Hate Facebook Messenger on the web? There's a change in store

Facebook Messenger

Update: A Facebook spokesperson got in touch to let us know that the company currently has no plans to totally separate Facebook.com from the new standalone Messenger site.

"Messenger.com is meant to give people another option for messaging on the web," the spokesperson said. "Facebook Chat is important to us, and we have no current plans to halt our investments in Facebook Chat. I can confirm that we also have no current plans to require anyone to use Messenger.com."

So rest easy for now, and keep chatting with your Facebook friends exactly how you have been.

Original story below…

Facebook CEO Mark Zuckerberg explained already why he's forcing us to use Messenger, but that doesn't make the haters hate it any less.

The latest development in the Messenger saga won't do anything for them, but it does give happy Messenger users a way to chat away from Facebook's other distractions.

The social network today launched a standalone Facebook Messenger web app that you can access through your browser, eliminating the need to go to Facebook.com to see your messages.

This is a positive change for people who enjoy using Messenger, and it doesn't affect those who'd rather it stays the same - unlike with Facebook's mobile apps, users on Facebook.com can currently still see their Messenger chats without going to the external site.

But it's not difficult to imagine Facebook eventually pulling the same stunt in your browser that it did on mobile, forcing users who want to send messages away from Facebook proper and into the separate Messenger app.

We've asked Facebook to comment on whether that might happen, and we'll update this article if we find out.

In the meantime, we know for a fact that Facebook wants Messenger to help it kill email and texting once and for all.

Michael Rougeau

Michael Rougeau is a former freelance news writer for TechRadar.
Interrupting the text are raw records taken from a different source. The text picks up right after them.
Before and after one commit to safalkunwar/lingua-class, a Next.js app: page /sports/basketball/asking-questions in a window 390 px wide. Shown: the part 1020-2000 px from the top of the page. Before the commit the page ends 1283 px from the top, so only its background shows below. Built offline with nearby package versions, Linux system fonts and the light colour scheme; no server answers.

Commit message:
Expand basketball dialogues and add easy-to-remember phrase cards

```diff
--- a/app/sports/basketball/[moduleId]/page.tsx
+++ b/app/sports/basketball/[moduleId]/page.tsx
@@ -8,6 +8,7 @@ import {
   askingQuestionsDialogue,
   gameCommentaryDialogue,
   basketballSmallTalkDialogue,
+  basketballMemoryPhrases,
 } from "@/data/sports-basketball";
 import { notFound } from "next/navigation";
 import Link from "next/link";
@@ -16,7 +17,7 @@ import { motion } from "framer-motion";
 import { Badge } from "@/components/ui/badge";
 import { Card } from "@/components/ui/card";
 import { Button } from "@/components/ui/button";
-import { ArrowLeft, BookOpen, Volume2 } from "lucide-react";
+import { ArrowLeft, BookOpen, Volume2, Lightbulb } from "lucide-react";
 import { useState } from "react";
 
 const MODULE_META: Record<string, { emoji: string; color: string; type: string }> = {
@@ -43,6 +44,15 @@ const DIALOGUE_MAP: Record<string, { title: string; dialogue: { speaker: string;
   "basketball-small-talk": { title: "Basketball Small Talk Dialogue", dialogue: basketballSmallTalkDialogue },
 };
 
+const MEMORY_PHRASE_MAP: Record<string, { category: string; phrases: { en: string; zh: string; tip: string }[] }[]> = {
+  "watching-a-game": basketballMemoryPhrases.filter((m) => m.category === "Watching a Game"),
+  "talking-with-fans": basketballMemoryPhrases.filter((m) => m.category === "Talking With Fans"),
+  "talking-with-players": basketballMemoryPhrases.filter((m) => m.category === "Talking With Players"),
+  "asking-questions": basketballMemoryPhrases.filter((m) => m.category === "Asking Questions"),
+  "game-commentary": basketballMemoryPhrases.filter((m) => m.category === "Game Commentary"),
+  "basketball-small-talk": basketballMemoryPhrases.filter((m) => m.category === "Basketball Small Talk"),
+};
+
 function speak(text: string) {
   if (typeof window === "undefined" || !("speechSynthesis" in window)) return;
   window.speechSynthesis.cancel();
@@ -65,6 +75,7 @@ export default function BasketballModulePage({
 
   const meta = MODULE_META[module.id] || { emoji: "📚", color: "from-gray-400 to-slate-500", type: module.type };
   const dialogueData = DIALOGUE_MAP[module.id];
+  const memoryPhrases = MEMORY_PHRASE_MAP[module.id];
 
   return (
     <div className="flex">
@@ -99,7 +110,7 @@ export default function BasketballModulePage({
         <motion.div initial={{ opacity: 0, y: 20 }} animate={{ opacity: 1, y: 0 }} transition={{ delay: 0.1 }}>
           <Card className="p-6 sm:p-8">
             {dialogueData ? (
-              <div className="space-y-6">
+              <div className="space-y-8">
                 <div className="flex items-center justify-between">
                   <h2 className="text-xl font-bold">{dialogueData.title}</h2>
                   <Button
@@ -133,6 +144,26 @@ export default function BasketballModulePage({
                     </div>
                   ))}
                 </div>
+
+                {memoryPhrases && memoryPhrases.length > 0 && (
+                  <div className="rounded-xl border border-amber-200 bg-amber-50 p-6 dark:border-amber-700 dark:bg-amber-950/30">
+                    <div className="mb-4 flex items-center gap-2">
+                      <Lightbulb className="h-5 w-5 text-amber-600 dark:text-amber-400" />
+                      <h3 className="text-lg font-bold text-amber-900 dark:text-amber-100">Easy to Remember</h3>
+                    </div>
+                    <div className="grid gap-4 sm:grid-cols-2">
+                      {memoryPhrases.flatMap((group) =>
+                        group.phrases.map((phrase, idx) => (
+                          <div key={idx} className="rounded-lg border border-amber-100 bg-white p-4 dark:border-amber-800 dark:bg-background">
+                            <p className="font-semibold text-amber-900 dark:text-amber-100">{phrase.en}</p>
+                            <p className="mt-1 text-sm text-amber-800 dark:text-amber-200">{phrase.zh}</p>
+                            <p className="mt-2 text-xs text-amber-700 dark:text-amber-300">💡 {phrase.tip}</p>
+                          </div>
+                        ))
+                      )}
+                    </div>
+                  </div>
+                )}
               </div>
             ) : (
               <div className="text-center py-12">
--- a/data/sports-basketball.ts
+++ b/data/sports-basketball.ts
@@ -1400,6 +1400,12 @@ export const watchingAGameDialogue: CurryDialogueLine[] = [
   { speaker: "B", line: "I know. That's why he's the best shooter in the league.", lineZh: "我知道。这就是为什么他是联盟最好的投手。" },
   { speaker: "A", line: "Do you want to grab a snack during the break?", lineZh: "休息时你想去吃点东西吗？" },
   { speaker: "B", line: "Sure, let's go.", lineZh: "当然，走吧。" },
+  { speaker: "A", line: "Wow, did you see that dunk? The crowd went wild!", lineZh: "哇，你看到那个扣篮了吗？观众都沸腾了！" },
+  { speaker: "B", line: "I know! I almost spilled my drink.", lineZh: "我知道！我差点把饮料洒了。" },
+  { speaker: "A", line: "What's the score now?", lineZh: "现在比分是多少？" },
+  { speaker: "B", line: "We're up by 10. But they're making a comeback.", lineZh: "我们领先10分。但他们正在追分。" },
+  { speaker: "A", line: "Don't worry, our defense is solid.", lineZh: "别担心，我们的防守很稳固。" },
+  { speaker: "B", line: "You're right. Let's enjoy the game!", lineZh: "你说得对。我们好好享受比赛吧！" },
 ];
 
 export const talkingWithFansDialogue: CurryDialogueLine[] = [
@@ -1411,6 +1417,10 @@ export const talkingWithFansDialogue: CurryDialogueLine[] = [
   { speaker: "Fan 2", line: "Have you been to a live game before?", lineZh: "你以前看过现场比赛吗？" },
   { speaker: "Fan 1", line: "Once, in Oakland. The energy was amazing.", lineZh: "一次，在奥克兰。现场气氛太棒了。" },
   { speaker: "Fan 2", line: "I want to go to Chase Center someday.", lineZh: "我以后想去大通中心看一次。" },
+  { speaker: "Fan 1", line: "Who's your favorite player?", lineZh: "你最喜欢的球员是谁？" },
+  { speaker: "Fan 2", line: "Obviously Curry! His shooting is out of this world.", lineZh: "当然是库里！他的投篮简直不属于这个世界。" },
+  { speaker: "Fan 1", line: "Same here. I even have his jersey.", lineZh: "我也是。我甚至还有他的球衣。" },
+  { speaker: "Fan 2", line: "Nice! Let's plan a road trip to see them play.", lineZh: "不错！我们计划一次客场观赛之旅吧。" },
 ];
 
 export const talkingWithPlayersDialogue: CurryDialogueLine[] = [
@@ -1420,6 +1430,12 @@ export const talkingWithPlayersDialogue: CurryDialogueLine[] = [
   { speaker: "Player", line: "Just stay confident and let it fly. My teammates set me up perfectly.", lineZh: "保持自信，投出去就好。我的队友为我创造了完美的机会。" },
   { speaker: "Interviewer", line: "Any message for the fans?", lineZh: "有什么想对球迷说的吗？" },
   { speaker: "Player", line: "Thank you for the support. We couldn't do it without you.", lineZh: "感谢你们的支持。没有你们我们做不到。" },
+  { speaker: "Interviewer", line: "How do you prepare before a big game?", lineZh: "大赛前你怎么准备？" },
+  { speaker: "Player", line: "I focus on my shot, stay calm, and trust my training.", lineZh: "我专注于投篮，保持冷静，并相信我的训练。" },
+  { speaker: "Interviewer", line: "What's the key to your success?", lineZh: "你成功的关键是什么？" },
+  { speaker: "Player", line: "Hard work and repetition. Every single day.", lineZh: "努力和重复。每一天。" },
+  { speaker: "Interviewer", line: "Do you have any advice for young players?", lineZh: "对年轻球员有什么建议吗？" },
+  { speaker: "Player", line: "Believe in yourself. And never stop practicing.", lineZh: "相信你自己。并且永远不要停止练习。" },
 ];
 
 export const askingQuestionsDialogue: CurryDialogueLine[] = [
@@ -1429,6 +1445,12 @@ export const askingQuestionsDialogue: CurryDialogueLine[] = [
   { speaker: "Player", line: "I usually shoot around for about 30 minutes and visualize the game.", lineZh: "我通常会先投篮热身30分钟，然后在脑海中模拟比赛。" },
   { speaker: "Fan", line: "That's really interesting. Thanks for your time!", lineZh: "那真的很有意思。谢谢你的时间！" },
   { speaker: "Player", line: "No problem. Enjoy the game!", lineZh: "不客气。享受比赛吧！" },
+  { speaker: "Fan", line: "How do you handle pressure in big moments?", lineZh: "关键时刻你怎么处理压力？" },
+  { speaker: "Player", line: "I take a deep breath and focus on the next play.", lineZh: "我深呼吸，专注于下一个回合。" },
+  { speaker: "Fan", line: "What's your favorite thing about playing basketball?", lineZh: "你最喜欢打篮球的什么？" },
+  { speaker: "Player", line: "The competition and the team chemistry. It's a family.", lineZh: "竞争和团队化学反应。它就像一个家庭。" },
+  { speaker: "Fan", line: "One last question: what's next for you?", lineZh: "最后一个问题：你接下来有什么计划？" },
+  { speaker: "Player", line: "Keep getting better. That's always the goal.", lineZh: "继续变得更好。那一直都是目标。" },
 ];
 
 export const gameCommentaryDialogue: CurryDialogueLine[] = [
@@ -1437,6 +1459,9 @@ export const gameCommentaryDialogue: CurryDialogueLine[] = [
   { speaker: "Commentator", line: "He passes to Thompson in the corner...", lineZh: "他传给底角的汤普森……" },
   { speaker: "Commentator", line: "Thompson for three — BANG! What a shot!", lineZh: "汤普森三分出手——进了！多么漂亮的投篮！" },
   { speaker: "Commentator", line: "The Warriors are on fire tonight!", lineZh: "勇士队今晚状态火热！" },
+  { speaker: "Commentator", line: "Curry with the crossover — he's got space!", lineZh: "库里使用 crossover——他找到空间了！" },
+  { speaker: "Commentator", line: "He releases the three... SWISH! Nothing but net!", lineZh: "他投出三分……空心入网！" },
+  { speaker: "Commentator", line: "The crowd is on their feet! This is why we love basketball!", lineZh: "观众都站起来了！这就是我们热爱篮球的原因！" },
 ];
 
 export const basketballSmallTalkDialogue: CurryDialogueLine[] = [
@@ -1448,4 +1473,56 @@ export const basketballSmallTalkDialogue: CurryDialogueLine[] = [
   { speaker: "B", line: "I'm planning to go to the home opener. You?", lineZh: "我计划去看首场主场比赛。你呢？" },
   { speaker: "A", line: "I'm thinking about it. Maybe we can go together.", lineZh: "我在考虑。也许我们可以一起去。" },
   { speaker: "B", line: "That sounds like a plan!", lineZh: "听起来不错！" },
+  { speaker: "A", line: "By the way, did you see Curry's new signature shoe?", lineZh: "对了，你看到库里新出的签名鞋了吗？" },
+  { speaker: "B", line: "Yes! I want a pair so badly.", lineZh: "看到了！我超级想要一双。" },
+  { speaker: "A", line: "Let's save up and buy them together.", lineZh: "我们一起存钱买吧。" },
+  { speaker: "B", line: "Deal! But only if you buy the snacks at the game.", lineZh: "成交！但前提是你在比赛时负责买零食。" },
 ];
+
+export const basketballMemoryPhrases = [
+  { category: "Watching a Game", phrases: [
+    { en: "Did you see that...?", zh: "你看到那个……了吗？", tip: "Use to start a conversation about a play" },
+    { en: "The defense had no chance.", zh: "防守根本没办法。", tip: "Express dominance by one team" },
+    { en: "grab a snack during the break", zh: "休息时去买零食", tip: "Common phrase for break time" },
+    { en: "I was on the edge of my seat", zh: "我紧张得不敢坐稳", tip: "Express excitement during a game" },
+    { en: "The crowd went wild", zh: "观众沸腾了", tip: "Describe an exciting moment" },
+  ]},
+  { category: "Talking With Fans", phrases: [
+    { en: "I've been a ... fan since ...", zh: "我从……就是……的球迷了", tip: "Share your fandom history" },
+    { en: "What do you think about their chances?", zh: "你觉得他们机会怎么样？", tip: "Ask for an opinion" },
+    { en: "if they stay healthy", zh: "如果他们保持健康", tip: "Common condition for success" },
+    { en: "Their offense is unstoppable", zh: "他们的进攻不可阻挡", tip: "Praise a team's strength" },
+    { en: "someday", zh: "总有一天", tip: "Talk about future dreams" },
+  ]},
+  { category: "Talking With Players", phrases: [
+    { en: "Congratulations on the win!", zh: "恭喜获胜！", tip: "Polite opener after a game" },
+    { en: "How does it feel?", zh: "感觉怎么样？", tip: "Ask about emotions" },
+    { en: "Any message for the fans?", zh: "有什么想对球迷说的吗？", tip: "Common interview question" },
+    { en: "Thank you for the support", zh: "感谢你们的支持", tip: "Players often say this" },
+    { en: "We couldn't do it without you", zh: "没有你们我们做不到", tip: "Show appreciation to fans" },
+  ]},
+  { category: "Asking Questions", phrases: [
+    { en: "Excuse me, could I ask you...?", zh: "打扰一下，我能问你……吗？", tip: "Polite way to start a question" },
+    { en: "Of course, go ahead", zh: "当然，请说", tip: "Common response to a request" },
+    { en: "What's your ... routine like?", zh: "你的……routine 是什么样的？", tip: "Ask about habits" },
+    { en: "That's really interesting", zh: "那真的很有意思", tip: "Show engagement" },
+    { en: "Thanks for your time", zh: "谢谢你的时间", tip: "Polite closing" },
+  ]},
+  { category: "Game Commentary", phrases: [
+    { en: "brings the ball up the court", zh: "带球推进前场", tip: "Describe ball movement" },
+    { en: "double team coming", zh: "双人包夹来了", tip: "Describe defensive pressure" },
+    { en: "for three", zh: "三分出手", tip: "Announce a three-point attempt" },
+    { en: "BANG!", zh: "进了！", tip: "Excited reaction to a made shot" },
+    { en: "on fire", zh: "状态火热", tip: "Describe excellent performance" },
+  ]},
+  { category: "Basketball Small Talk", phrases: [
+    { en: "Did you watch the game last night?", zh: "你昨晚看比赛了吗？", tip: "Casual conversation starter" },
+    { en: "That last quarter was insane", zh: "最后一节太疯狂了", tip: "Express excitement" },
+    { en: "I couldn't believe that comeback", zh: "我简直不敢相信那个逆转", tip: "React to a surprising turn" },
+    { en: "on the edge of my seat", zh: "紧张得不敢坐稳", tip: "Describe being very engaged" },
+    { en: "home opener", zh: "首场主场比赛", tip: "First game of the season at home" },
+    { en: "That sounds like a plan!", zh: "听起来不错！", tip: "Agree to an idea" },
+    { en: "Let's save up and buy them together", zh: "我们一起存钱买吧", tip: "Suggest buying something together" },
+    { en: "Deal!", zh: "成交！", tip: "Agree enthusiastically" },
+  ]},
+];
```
Studying at Goldsmiths, University of London, and Northeastern University, Michael has bylines at Kotaku, 1UP, G4, Complex Magazine, Digital Trends, GamesRadar, GameSpot, IFC, Animal New York, @Gamer, Inside the Magic, Comic Book Resources, Zap2It, TabTimes, GameZone, Cheat Code Central, Gameshark, Gameranx, The Industry, Debonair Mag, Kombo, and others.

Micheal also spent time as the Games Editor for Playboy.com, and was the managing editor at GameSpot before becoming an Animal Care Manager for Wags and Walks.